Released: July 2015
After years of being locked in a safe, the hotly anticipated sequel to Harper Lee’s beloved classic To Kill a Mockingbird is finally upon us. The novel has been causing quite a stir recently, as many are unsure whether Lee wanted her old manuscript published or if people have been taking advantage of her old age and ill health. The first chapter of Go Set A Watchman was released online ahead of its publication, bringing with it the shocking news that Atticus Finch, an iconic literary hero, is a racist. Taking place 20 years on from the events of Mockingbird, the story follows Jean Louise (formerly Scout), the Finch family and the town of Maycomb.
As expected, there have been numerous developments in Maycomb since Scout Finch’s childhood. The technology has advanced slightly, the civil rights movement is gaining momentum and racial tensions are increasing. Mockingbird’s bad-tempered heroine Scout is now 26-year-old Jean Louise, returning home to visit her ageing father Atticus and her Aunt Alexandra. The Finches live in a different house, Jem is absent, Calpurnia no longer works for them and Dill is in Italy. Jean Louise even has a boyfriend, her old friend and neighbour Henry Clinton.

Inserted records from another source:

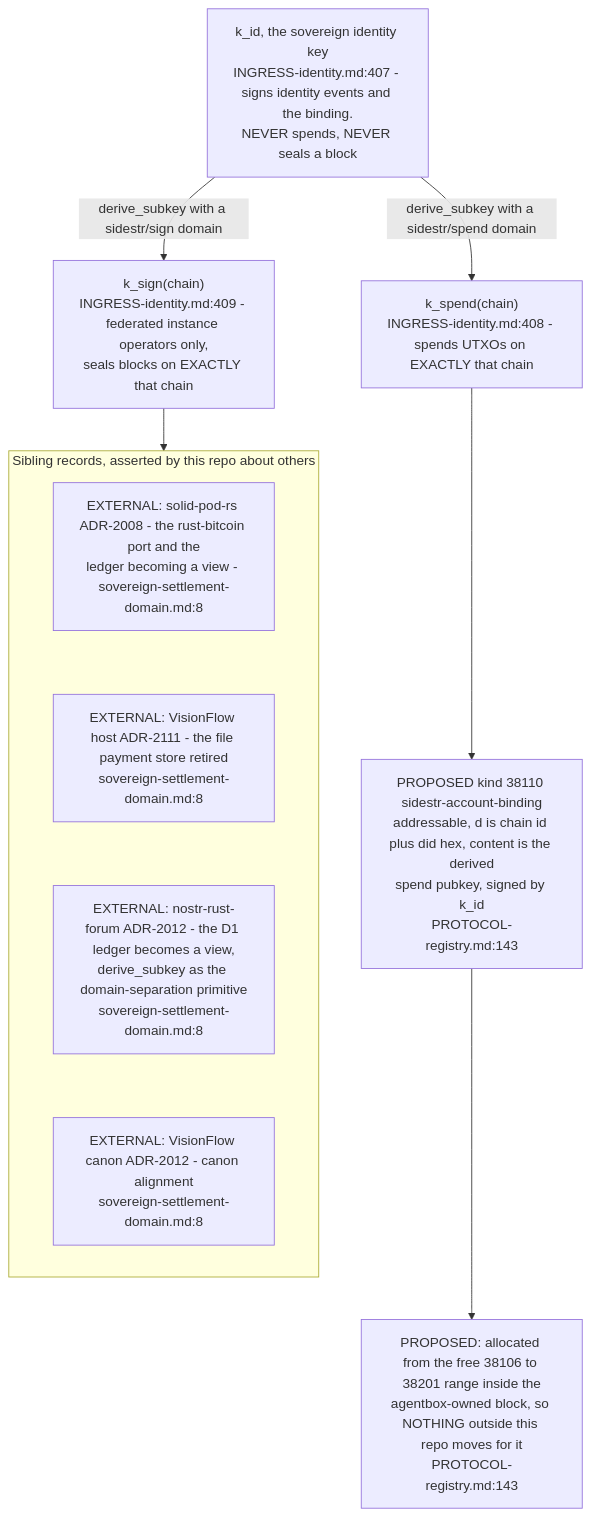
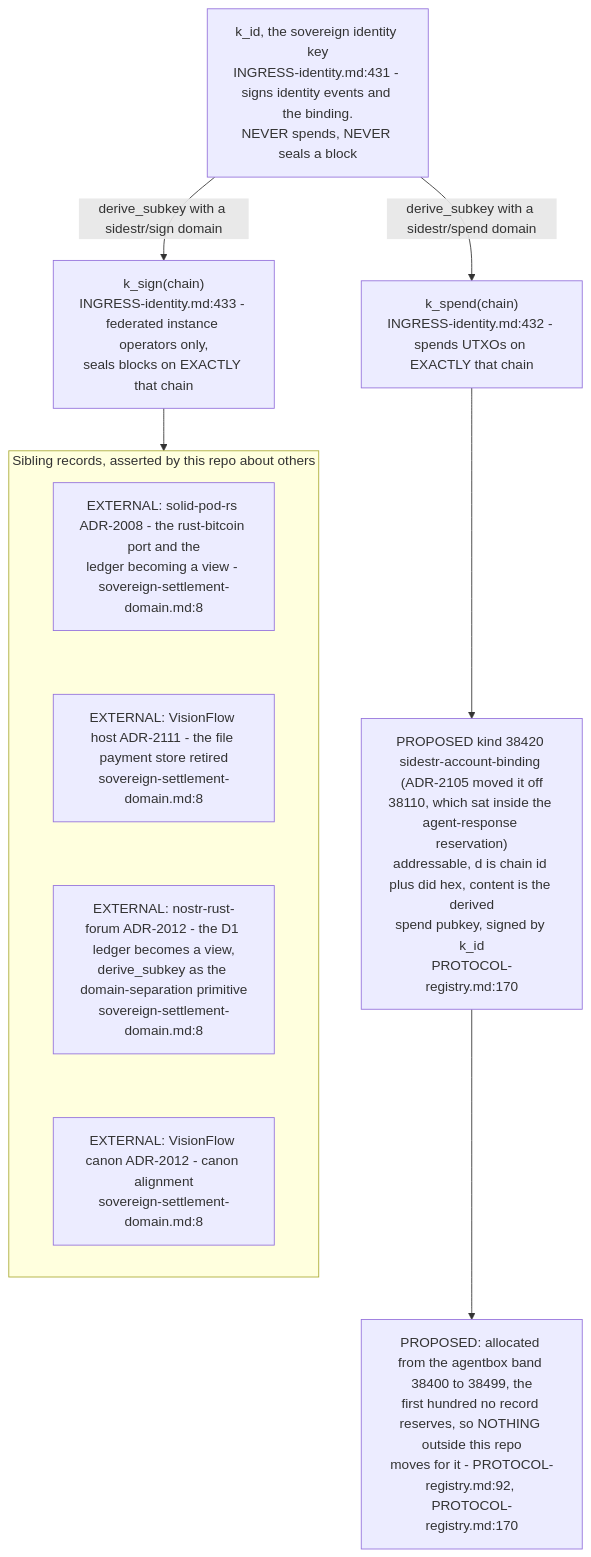
Before and after one commit to DreamLab-AI/VisionFlow: the fifth of 7 diagrams in docs/diagrams/agentbox/31-sovereign-settlement.md, drawn with Mermaid. The commit also changed other lines of this file and 136 other files, not shown here.

First line of the commit message:
docs(diagrams): refresh the whole corpus to code HEAD and prune low-value diagrams

````diff
--- a/docs/diagrams/agentbox/31-sovereign-settlement.md
+++ b/docs/diagrams/agentbox/31-sovereign-settlement.md
@@ -241,17 +188,17 @@
 ```mermaid
 flowchart TB
-    KID["k_id, the sovereign identity key<br/>INGRESS-identity.md:407 - signs identity events and the binding.<br/>NEVER spends, NEVER seals a block"]
-    KID -->|"derive_subkey with a sidestr/spend domain"| KSP["k_spend(chain)<br/>INGRESS-identity.md:408 - spends UTXOs on EXACTLY that chain"]
-    KID -->|"derive_subkey with a sidestr/sign domain"| KSG["k_sign(chain)<br/>INGRESS-identity.md:409 - federated instance operators only,<br/>seals blocks on EXACTLY that chain"]
-    KSP --> BIND["PROPOSED kind 38110 sidestr-account-binding<br/>addressable, d is chain id plus did hex, content is the derived<br/>spend pubkey, signed by k_id<br/>PROTOCOL-registry.md:143"]
-    BIND --> REG["PROPOSED: allocated from the free 38106 to 38201 range inside the<br/>agentbox-owned block, so NOTHING outside this repo moves for it<br/>PROTOCOL-registry.md:143"]
+    KID["k_id, the sovereign identity key<br/>INGRESS-identity.md:431 - signs identity events and the binding.<br/>NEVER spends, NEVER seals a block"]
+    KID -->|"derive_subkey with a sidestr/spend domain"| KSP["k_spend(chain)<br/>INGRESS-identity.md:432 - spends UTXOs on EXACTLY that chain"]
+    KID -->|"derive_subkey with a sidestr/sign domain"| KSG["k_sign(chain)<br/>INGRESS-identity.md:433 - federated instance operators only,<br/>seals blocks on EXACTLY that chain"]
+    KSP --> BIND["PROPOSED kind 38420 sidestr-account-binding (ADR-2105 moved it off<br/>38110, which sat inside the agent-response reservation)<br/>addressable, d is chain id plus did hex, content is the derived<br/>spend pubkey, signed by k_id<br/>PROTOCOL-registry.md:170"]
+    BIND --> REG["PROPOSED: allocated from the agentbox band 38400 to 38499, the<br/>first hundred no record reserves, so NOTHING outside this repo<br/>moves for it - PROTOCOL-registry.md:92, PROTOCOL-registry.md:170"]
     subgraph external["Sibling records, asserted by this repo about others"]
         direction TB
         E1["EXTERNAL: solid-pod-rs ADR-2008 - the rust-bitcoin port and the<br/>ledger becoming a view - sovereign-settlement-domain.md:8"]
         E2["EXTERNAL: VisionFlow host ADR-2111 - the file payment store retired<br/>sovereign-settlement-domain.md:8"]
         E3["EXTERNAL: nostr-rust-forum ADR-2012 - the D1 ledger becomes a view,<br/>derive_subkey as the domain-separation primitive<br/>sovereign-settlement-domain.md:8"]
         E4["EXTERNAL: VisionFlow canon ADR-2012 - canon alignment<br/>sovereign-settlement-domain.md:8"]
         E1 ~~~ E2 ~~~ E3 ~~~ E4
     end
     KSG --> external
 ```
````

One of the most distinctive features of Watchman is the third-person narrator which has replaced the infamous first-person narrative delivered by young, innocent Scout in Mockingbird. This takes away some of the magic, but Maycomb’s appearance, the social codes that are entrenched in its history, and the habits of its residents are nonetheless captured with charming detail.

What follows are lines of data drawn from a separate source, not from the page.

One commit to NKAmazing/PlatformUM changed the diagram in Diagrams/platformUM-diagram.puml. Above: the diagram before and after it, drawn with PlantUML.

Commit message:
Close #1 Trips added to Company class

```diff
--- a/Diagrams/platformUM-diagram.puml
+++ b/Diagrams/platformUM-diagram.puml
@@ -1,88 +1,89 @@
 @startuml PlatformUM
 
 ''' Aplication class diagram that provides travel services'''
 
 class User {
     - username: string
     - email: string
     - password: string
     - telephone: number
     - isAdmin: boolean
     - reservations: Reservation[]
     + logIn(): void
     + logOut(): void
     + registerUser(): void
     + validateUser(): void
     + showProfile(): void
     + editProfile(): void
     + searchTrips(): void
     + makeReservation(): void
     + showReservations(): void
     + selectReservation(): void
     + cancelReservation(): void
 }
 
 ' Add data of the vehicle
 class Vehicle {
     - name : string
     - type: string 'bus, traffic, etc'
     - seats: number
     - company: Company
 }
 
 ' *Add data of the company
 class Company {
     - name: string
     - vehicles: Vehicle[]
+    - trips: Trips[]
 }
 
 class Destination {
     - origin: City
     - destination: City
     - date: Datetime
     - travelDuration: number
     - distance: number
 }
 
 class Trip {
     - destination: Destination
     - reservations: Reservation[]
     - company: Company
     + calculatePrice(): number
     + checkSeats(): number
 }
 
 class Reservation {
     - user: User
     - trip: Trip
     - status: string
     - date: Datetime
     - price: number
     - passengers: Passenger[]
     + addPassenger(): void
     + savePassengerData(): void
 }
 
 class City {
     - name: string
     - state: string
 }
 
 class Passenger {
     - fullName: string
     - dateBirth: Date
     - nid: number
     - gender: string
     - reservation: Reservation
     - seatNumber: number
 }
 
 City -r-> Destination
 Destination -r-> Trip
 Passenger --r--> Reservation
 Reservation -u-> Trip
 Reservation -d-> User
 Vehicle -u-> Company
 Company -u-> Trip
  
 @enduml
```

Lee demonstrates her accomplished storytelling by providing several sentimental flashbacks to Jean Louise’s adolescence, reminding us why these characters are so widely adored. Jean Louise’s visit brings back fond memories of hot summers playing in the yard with Jem and Dill, inventing wild stories and getting up to mischief. She recollects being caught playing naked outside by a Reverend, the horror of her first period, believing she was pregnant after kissing a boy, and stuffing her dress with fake breasts for her school dance. These moments enable readers to reconnect with popular characters, but also serve as a bitter-sweet reminder that everyone has to grow up and leave certain things behind.
It has to be said that Watchman doesn’t have a strong plot; the focal point of the book is Jean Louise becoming disillusioned when she discovers Atticus’ racist views. On the same courtroom balcony where she witnessed Atticus defending Tom Robinson (a black man falsely accused of raping a white woman), she sees him attending a pro-segregation meeting. Atticus defends his opinions, leaving Jean Louise and countless fans feeling betrayed and stung. The wider context of the novel is the political turmoil in 1950s America, but Jean Louise’s coming-of-age is at the heart of it. She is undoubtedly more open-minded and progressive than her family, but she has a lot of maturing to do. Standing up to Atticus is a defining moment for Jean Louise; asserting her own thoughts is a sign that she has finally become her own woman.
Mockingbird is a timeless classic because it can be discussed and analysed again and again, and the issues it explores are unfortunately still relevant. Watchman offers a deeper insight into these themes by abandoning the childlike observations and focusing on adult perspectives. The quality of the writing may not compete with Mockingbird, but Lee nevertheless raises more complex questions about society and prejudice and has certainly given readers plenty to think about (I can almost hear future GCSE students groaning in despair).